Omega Comics Presents, as you may know, is the name of the flagship series from my lil’ comic company that could, Pop! Goes the Icon. From day one (February 2010, for the record), its mission has been to publish new, original works from relatively unknown creative talents. Some have been weird. Some have been great. Some have been successful enough to launch new properties (sadly, not for us). Because of this unevenness, the series has never been carried by the monopolistic major comics distributor, Diamond, and we’ve had to get by on sales from the internet, select retailers who support indie comics, and convention exposure. Hence, sales have never been terrific — a couple hundred copies per issue would be considered great, at this point — but I have at least been able to cut some small checks and garner some fair reviews.

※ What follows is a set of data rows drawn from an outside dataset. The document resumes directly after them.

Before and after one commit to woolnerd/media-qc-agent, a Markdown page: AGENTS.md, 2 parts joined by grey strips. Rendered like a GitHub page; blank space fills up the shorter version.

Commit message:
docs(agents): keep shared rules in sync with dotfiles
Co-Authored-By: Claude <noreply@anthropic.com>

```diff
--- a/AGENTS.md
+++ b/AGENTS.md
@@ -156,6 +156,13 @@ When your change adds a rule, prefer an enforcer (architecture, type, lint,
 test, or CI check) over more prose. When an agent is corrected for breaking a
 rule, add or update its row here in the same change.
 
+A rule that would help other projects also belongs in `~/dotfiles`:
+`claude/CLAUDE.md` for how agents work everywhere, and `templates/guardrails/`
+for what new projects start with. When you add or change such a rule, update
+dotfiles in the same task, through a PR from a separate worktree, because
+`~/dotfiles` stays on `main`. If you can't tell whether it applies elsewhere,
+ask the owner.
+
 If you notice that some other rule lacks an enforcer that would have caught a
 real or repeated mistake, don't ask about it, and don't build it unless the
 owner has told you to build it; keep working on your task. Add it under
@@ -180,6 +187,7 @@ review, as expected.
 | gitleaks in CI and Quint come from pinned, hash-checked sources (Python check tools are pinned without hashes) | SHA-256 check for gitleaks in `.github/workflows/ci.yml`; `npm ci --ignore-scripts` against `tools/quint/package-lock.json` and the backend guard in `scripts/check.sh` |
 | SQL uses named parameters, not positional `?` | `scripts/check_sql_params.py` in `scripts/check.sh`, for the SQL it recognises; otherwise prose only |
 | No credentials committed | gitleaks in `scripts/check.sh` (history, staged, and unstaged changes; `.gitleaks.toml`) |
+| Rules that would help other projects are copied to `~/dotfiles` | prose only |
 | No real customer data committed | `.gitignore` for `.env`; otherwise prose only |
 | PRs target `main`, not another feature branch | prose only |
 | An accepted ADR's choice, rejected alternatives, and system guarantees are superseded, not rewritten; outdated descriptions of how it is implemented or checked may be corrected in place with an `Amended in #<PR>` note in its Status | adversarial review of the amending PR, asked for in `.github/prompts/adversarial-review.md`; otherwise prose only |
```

However, another big drawback on entering the market big-time has been the format of the series: 32 pages featuring three-to-four stories of varying genres and quality — something that makes for a hard sale both to a distributor and to new readers. So last year, just before collecting the best of the first year’s output into a single volume, I decided we had to shake things up. First, Omega Comics had to go full-color. Black-and-white is great for stuff like Scott Pilgrim, but not for something like this. And secondly — more importantly, as far as I’m concerned — we had to sharpen the focus to increase the marketability of each issue. So instead of three or four random stories, we’d highlight one, full-length “cover” feature that could potentially launch a new property, and then back it up with a short that would provide added value and another outlet for up-and-coming creators.
Hence, we have the first issue of the second volume of OCP, namely, which introduces Bluetick & Redbone, a pair of ne’er-do-wells who find themselves caught in the middle of a set-up they never bargained for. It’s the kind of action-comedy you might have seen on the big screen in the 1970s, with lots of cussin’ and shootin’ and drinkin’ and women and cars and … well, you get the idea. It’s written by Alex De-Gruchy, drawn by mpMann, and it’s accompanied by a super-villain spoof by Russell Lissau (a good pal who’s become a regular writer on Strawberry Shortcake comics. No, really!) and Justin Castaneda.
At this point, I’m not sure what physical stores this comic will be available in when it ships on May 9, but if you’d like to have a copy delivered directly to your doorstep, you should pre-order one now. If you do, I’ll toss in a copy of Omega Comics Presents vol. 1, no. 1 for FREE. Yep. If you’re one of those people who likes to read things on your computer, iPad, Kindle, whatever, you can download a PDF version for only 99 cents from DriveThruComics. Amazing, right? We live in the future. And remember, not only will you get a good read out of it, but you’ll help these talented folks buy their next Happy Meal. Win-win, for sure.
(Even better? You don’t have to read any crappy stories by me. I only appear on the credits page!)